The film A Clockwork Orange (1971) was not banned in Britain. On the contrary, it was passed uncut by the British Board of Film Censors with rating 18. But it was withdrawn from distribution, and only in December 1999, after director Stanley Kubrick died, did Warner Brothers announce that it would be released again. Who was responsible and what were their exact reasons?
There is a lack of clarity here, partly because Kubrick never discussed the withdrawal in public. Thus Alan Travis writes in the Guardian in 1999 that the withdrawal resulted from a decision in 1974 "by Stanley Kubrick, the police and Warner Brothers". He quotes John Senior, vice-president of Warner Brothers, whom he describes as "involved" in the decision, as saying that "The police were saying to us: 'We think you should do something about this.
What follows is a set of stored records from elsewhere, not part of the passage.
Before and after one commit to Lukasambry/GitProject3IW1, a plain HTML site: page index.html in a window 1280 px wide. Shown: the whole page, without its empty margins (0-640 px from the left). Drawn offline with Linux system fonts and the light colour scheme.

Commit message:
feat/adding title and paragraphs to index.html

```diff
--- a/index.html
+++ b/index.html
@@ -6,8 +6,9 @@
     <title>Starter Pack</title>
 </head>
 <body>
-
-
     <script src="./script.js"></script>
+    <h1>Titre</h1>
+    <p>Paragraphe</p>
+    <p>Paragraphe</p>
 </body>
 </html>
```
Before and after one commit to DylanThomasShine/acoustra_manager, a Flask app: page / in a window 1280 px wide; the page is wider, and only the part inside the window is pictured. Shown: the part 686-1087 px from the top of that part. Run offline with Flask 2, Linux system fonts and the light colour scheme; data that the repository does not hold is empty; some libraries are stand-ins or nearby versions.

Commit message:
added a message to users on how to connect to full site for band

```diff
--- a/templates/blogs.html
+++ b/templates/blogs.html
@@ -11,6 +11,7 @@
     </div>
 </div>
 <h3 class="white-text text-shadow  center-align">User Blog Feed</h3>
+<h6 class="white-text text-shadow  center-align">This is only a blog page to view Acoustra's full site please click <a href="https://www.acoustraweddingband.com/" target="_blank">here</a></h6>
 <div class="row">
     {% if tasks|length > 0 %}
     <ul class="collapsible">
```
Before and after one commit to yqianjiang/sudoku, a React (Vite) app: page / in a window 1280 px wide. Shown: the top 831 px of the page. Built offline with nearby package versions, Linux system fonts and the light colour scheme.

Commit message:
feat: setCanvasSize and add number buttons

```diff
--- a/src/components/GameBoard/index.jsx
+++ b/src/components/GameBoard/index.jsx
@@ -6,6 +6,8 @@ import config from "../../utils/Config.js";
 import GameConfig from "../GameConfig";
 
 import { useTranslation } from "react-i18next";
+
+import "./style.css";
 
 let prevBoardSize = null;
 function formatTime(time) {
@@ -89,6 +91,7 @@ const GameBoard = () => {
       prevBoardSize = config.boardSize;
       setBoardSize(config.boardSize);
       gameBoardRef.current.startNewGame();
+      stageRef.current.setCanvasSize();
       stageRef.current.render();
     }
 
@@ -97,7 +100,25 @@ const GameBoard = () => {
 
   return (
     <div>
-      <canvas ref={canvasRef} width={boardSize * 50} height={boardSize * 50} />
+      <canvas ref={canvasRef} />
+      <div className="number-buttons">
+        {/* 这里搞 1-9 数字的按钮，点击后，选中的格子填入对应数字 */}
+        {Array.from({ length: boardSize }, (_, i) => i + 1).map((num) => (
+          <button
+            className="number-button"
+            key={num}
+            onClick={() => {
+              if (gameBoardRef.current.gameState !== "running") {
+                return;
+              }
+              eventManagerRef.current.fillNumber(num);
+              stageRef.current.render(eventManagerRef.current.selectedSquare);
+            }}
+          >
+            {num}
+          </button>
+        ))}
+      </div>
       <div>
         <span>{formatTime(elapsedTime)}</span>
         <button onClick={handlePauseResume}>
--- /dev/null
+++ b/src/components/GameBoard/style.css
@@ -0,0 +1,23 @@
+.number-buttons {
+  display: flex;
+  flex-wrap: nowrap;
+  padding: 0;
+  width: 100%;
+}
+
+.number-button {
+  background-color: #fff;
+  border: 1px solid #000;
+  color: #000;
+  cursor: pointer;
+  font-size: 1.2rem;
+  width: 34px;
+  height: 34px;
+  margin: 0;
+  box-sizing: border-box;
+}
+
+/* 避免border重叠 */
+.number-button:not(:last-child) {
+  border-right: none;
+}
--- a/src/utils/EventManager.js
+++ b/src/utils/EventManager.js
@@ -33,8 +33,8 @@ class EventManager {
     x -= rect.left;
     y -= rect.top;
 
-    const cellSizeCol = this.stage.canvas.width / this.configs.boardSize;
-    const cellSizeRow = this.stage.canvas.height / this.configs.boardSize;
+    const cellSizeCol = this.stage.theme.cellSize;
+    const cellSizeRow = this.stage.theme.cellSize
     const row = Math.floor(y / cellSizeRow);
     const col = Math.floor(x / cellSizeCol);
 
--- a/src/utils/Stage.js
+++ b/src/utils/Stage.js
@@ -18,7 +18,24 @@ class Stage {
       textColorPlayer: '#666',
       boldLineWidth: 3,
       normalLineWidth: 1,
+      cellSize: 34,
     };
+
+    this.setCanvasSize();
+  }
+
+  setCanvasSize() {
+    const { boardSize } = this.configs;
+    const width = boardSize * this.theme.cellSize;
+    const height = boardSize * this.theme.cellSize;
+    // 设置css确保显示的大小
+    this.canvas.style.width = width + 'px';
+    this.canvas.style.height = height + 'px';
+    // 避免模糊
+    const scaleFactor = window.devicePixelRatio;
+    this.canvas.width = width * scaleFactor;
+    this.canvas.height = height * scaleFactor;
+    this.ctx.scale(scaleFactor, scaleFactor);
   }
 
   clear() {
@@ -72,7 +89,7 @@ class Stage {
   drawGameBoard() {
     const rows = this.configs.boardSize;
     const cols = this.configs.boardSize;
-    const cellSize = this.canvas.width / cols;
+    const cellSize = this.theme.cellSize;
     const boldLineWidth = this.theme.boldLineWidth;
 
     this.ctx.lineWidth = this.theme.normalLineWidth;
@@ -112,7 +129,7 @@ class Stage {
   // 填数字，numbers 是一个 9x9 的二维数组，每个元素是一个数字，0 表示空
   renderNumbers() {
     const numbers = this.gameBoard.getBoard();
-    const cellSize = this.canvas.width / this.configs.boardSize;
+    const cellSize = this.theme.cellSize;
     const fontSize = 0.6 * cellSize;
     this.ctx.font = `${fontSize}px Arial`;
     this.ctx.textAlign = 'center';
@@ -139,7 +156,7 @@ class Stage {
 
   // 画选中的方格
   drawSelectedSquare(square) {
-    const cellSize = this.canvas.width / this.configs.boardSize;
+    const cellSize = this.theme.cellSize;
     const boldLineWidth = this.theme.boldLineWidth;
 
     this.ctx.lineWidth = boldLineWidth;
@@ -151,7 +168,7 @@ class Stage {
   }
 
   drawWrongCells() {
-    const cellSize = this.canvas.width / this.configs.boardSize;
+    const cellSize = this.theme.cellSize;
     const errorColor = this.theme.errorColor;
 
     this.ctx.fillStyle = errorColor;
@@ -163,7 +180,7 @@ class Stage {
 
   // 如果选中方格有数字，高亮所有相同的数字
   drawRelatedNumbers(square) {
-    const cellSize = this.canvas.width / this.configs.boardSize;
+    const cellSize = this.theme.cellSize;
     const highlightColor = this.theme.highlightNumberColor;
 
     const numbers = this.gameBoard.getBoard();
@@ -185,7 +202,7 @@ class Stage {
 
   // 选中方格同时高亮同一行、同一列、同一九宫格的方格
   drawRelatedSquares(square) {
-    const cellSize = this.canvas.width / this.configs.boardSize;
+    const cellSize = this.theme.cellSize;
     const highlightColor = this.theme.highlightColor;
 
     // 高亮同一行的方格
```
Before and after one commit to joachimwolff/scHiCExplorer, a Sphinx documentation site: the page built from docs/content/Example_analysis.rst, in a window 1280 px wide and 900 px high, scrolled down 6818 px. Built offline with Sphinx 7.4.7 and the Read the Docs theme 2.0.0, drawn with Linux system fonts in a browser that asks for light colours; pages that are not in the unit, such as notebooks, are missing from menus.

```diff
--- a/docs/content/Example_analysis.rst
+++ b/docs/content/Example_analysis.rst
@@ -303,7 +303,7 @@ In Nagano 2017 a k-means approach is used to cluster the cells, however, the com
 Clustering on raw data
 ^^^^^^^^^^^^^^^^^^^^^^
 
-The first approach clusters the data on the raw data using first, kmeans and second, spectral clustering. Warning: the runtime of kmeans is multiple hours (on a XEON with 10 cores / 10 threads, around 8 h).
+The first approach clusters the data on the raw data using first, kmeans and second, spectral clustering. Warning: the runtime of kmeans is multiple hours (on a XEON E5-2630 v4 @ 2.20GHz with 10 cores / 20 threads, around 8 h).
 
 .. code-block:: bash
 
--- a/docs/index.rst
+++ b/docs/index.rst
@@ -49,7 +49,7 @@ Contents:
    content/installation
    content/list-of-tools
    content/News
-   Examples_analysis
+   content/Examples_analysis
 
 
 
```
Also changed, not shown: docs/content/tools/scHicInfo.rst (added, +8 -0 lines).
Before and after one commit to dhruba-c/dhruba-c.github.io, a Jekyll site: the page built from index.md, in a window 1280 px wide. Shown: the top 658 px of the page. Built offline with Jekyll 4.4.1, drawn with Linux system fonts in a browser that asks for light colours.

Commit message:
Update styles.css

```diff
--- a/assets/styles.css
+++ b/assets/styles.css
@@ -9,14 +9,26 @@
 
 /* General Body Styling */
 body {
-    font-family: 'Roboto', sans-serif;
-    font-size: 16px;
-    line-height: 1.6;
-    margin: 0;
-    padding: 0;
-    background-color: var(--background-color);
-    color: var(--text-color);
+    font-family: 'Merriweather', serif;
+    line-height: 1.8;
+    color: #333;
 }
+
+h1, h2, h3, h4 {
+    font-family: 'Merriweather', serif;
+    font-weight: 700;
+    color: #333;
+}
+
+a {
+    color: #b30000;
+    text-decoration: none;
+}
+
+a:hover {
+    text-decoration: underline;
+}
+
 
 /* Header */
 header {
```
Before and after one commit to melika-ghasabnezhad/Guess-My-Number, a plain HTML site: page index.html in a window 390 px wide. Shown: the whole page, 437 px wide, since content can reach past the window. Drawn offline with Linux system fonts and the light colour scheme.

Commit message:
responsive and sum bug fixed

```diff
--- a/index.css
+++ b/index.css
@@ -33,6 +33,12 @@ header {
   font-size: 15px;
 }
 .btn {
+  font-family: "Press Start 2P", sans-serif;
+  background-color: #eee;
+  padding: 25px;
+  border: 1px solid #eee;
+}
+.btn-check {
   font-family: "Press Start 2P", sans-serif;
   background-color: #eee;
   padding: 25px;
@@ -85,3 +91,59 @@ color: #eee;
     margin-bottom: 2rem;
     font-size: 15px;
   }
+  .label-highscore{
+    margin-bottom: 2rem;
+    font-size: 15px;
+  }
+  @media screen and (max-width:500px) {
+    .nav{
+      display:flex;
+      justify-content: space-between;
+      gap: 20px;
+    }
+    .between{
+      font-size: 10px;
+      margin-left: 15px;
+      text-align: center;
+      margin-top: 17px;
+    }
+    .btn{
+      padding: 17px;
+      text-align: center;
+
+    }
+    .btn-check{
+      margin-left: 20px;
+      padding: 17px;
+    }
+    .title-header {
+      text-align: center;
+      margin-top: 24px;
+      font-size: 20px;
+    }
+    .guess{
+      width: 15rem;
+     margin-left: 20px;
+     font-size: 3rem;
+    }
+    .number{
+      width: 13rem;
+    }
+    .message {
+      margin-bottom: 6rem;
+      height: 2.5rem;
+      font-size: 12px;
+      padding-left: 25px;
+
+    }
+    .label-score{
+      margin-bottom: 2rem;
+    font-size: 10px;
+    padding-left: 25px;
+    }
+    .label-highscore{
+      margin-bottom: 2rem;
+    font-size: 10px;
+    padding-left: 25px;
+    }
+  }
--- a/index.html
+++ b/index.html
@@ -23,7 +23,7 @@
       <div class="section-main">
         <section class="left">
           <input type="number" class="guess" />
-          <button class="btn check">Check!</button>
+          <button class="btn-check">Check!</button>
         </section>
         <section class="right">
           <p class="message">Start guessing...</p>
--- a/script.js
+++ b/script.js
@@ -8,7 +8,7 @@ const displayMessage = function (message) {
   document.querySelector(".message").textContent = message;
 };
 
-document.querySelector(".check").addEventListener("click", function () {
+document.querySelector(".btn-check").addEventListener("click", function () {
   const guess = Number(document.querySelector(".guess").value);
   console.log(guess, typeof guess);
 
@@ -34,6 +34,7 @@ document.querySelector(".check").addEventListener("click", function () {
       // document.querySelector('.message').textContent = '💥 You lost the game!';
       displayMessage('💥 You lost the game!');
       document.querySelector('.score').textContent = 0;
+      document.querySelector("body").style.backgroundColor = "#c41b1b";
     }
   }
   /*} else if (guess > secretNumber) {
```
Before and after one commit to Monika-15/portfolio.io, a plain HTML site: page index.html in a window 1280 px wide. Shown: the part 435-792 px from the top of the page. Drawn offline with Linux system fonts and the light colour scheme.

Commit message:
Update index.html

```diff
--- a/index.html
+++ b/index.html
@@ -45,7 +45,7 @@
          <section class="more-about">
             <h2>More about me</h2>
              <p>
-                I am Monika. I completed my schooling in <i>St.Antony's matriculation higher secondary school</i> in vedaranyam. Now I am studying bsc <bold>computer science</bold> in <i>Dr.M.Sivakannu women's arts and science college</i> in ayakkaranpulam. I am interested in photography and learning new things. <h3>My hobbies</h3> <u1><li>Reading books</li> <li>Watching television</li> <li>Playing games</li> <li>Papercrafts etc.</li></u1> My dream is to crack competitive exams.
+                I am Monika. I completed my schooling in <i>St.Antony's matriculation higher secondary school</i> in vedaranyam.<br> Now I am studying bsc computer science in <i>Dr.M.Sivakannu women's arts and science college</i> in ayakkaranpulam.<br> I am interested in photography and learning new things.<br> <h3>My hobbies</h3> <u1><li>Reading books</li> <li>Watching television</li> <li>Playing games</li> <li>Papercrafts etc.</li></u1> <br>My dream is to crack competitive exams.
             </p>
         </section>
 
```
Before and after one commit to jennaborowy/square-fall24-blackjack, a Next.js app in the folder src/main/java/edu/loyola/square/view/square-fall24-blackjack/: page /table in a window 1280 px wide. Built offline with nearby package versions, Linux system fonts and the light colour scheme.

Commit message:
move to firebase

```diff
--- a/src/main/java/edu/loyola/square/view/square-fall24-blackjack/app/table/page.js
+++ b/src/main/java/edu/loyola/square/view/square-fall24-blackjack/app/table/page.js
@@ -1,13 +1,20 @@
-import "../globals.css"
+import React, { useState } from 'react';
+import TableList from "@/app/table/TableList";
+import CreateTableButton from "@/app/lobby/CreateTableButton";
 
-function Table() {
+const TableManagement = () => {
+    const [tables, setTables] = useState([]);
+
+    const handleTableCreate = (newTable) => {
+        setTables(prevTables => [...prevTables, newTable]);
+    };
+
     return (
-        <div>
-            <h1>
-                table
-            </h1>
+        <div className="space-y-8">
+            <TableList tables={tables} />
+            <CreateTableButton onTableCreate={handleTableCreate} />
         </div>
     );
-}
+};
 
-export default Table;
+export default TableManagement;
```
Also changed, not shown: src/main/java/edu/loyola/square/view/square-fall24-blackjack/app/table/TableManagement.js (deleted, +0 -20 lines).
It is getting dangerous'." In 2000, a few months later, Peter Bradshaw explains, also in the Guardian, that Kubrick "instructed" Warner Brothers in 1973 to withdraw the film from British distribution. Is there a reliable source for that statement? Is it certain that Kubrick had the contractual right to require a withdrawal?
We know that Warner Brothers pulled the film. We also know that after it was passed by the BBFC the Home Secretary, Reginald Maudling, was concerned about it. According to the BBC, film critic Alexander Walker recalled that "Stanley Kubrick and the distributors, Warner Brothers, suddenly realised they were being put in the dock by no less a person than the home secretary of the day." Walker is writing metaphorically, since neither Warner Brothers nor Kubrick were criminally prosecuted. The record shows that Maudling had expressed his worry that the film might contribute to real-life violence on 10 January 1972, three days before it was publicly released in Britain and before the instances of actual violence for which some held the film to be at least partly to blame. It would be interesting to know whether any relevant state papers have been released, perhaps under the 30-year rule. What were the contributions of the British state, Kubrick, and Warner Brothers to the decision to withdraw this film?